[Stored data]
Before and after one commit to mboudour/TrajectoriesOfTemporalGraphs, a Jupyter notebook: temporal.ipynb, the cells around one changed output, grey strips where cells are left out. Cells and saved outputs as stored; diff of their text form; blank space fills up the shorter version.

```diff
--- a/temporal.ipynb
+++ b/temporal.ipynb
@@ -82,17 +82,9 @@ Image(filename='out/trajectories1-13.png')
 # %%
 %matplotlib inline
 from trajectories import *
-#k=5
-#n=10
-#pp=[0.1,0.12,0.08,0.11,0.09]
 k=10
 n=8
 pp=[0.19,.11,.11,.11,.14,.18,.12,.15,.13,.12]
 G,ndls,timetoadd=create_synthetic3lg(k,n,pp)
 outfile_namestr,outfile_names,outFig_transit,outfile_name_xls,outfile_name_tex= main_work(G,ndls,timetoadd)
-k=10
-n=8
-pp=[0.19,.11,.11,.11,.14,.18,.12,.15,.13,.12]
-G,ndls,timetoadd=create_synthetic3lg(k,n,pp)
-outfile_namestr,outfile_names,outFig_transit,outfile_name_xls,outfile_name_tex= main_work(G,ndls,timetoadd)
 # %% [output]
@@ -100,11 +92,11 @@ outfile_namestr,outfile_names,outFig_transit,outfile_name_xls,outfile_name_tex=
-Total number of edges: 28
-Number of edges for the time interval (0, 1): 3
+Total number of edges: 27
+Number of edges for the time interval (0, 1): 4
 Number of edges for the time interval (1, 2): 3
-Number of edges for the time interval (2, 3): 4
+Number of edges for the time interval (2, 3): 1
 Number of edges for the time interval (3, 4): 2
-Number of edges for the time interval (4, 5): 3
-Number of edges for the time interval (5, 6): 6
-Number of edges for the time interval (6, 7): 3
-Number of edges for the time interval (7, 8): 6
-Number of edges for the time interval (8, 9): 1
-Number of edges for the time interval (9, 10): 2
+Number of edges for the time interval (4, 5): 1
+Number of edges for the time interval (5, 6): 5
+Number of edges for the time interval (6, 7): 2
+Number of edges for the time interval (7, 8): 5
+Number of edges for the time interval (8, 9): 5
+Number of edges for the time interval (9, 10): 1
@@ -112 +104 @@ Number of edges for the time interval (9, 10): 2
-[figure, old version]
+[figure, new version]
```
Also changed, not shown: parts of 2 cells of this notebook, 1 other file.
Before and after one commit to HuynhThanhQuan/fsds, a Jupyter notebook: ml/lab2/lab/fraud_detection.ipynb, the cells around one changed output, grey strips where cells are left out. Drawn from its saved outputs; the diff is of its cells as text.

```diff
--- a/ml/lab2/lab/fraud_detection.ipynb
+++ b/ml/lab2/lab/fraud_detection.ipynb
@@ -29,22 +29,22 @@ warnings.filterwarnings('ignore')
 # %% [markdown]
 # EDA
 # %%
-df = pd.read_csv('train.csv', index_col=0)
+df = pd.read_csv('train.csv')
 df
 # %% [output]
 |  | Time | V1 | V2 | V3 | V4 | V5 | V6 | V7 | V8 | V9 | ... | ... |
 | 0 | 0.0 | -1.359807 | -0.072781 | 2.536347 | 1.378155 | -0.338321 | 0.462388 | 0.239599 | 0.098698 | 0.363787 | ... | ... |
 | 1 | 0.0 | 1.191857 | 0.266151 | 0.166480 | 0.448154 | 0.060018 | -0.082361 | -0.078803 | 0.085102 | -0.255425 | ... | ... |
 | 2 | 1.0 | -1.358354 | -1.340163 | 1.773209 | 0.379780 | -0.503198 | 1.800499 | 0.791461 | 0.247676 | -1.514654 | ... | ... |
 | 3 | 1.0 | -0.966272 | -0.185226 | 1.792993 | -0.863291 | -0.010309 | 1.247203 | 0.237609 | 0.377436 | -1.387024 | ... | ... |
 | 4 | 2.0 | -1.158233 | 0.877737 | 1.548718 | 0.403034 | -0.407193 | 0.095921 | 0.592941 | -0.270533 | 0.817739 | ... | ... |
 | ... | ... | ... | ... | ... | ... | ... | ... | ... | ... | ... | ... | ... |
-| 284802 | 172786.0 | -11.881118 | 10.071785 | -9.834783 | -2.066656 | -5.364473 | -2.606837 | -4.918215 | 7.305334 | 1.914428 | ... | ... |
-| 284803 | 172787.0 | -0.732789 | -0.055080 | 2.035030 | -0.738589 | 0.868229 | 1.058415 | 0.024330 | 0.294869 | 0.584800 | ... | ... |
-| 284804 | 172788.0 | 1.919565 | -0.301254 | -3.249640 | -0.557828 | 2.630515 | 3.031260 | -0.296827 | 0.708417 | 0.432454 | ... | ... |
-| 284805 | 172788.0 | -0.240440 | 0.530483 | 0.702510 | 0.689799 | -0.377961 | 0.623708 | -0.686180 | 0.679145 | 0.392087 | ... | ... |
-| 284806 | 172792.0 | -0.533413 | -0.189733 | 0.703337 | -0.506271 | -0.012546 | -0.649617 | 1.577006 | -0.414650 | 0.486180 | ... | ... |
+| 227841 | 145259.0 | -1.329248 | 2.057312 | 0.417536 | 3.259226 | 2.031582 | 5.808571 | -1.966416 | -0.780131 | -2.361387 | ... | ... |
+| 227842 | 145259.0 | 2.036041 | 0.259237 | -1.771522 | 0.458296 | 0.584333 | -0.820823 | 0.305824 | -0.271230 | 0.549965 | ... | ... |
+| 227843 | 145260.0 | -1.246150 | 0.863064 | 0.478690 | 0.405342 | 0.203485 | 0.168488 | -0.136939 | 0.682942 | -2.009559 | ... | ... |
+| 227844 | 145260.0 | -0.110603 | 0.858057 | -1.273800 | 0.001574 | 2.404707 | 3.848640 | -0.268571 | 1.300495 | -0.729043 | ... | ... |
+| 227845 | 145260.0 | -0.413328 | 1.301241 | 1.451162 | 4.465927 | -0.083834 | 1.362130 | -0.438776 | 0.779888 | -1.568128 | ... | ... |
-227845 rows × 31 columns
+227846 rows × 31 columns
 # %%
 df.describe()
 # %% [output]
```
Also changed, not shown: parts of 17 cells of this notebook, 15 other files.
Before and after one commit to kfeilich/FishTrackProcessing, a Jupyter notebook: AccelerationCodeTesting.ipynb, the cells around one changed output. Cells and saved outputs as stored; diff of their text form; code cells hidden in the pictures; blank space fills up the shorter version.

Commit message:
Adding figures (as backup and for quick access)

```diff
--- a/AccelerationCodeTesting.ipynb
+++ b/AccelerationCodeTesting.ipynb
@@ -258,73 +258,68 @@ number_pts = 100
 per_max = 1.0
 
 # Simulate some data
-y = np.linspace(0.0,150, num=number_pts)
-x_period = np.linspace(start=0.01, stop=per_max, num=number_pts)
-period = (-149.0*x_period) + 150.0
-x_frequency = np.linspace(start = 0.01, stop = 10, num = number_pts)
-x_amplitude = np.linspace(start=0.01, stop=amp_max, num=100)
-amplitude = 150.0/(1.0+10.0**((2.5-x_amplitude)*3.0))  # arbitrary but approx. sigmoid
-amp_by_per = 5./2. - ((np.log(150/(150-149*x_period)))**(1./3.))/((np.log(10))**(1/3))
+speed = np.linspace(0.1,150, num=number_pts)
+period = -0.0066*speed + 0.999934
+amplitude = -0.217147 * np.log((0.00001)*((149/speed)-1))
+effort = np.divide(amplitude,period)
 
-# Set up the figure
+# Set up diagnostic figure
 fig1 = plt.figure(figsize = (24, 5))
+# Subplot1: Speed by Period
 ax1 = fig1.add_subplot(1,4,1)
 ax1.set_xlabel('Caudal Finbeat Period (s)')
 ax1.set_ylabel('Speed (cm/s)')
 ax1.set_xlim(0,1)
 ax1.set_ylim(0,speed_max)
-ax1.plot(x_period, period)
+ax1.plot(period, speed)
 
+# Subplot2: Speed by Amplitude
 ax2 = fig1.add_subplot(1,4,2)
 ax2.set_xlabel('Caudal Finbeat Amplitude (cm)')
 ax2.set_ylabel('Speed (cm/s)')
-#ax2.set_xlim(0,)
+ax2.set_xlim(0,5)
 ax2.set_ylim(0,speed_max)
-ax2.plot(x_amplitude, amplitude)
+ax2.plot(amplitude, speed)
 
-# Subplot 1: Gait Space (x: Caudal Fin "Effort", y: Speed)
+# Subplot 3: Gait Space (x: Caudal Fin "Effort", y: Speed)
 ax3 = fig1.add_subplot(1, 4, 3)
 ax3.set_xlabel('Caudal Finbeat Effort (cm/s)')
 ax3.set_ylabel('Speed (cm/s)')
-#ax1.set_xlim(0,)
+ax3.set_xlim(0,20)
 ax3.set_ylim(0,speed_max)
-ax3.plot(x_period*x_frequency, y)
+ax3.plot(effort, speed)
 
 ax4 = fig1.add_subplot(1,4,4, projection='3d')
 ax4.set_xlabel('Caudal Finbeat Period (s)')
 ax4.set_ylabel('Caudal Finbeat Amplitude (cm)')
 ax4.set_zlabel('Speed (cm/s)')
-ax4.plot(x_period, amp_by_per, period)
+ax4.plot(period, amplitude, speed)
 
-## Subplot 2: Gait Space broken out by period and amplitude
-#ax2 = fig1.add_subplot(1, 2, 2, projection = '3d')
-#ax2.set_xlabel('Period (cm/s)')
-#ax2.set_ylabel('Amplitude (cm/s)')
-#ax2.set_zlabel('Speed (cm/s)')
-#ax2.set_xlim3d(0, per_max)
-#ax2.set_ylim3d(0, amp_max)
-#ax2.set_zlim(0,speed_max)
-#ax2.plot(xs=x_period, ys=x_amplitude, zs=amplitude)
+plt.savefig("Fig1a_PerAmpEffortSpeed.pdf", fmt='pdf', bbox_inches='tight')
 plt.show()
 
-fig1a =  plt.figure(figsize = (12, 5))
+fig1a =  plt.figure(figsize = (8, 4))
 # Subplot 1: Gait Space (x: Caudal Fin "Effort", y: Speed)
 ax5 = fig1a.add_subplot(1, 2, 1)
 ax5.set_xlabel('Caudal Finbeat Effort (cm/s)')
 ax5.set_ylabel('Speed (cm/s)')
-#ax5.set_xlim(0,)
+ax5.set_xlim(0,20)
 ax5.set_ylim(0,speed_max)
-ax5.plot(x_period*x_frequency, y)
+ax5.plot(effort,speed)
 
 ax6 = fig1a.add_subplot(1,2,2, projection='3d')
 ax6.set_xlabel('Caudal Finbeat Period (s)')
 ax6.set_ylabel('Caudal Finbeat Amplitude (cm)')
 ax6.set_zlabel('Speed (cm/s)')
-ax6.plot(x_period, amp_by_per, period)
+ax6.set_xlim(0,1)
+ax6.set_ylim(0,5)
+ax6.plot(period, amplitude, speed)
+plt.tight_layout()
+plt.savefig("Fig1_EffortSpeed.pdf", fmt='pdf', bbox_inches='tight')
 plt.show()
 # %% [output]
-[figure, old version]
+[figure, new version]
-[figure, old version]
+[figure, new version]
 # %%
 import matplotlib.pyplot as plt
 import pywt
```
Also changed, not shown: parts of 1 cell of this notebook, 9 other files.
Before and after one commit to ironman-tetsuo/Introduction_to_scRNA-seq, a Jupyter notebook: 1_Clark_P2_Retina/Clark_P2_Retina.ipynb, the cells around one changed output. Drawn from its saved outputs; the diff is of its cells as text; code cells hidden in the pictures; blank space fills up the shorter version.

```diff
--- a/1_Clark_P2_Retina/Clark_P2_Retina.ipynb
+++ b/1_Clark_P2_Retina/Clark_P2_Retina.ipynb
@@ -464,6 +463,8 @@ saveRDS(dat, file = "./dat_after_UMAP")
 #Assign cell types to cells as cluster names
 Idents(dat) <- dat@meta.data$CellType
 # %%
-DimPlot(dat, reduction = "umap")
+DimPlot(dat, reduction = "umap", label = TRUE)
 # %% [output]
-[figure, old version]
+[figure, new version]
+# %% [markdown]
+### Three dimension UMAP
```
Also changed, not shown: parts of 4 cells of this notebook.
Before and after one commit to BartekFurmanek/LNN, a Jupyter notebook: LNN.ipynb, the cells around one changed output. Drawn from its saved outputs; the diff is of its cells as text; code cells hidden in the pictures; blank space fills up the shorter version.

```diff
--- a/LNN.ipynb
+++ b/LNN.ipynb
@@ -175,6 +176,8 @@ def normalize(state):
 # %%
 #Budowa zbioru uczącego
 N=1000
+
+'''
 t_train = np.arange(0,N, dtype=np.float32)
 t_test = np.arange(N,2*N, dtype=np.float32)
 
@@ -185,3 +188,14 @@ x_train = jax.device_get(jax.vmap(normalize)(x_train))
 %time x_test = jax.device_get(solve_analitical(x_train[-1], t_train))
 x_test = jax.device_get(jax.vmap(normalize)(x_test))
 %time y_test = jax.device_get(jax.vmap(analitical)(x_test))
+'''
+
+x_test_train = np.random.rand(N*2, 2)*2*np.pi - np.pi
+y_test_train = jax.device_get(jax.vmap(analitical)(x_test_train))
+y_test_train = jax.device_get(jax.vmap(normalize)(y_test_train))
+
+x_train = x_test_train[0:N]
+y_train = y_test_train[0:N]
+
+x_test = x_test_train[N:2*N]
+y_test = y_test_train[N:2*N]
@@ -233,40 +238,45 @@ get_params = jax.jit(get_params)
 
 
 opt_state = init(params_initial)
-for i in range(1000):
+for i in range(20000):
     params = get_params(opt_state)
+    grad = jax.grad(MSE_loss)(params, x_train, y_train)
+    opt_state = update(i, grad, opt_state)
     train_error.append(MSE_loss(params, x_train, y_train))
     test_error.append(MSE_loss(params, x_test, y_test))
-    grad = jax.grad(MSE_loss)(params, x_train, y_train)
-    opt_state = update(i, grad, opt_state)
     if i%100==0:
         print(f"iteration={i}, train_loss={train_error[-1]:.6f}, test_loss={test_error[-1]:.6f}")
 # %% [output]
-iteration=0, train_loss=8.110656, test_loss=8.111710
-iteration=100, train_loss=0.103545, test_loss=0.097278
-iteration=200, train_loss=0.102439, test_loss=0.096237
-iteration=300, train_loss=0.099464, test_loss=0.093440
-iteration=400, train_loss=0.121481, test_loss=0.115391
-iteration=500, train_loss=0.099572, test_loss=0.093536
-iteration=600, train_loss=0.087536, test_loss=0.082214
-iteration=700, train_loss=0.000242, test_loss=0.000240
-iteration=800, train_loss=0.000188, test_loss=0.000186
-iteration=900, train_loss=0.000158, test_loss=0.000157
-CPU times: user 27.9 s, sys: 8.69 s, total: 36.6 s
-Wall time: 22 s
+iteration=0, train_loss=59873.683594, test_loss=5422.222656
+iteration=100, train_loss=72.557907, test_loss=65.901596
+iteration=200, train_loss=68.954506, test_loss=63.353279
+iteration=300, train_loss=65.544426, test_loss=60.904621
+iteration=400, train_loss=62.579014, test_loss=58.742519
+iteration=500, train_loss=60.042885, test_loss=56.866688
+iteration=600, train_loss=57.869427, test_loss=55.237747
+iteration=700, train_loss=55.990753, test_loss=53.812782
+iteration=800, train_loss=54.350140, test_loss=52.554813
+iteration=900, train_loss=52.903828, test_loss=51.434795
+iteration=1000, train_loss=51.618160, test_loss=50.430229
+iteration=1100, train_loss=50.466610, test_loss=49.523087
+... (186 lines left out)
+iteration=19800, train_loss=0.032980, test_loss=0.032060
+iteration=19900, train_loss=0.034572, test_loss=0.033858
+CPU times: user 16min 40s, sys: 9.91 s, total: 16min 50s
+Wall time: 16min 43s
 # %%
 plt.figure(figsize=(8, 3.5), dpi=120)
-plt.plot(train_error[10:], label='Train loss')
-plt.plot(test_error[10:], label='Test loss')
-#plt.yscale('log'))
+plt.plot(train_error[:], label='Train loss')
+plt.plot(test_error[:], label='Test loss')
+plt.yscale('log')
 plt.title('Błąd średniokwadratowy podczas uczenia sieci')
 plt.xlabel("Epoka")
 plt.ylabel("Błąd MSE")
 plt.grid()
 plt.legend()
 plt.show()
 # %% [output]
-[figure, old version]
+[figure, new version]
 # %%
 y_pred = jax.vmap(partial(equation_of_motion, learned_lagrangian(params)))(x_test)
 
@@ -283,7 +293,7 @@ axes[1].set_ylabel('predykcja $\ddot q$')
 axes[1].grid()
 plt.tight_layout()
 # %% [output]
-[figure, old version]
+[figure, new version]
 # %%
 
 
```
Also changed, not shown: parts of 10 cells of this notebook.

What you will do -
What belongs in the answer is each line of the data that has the word "vmap".

Solution to the exercise -
@@ -185,3 +188,14 @@ x_train = jax.device_get(jax.vmap(normalize)(x_train))
 x_test = jax.device_get(jax.vmap(normalize)(x_test))
 %time y_test = jax.device_get(jax.vmap(analitical)(x_test))
+y_test_train = jax.device_get(jax.vmap(analitical)(x_test_train))
+y_test_train = jax.device_get(jax.vmap(normalize)(y_test_train))
 y_pred = jax.vmap(partial(equation_of_motion, learned_lagrangian(params)))(x_test)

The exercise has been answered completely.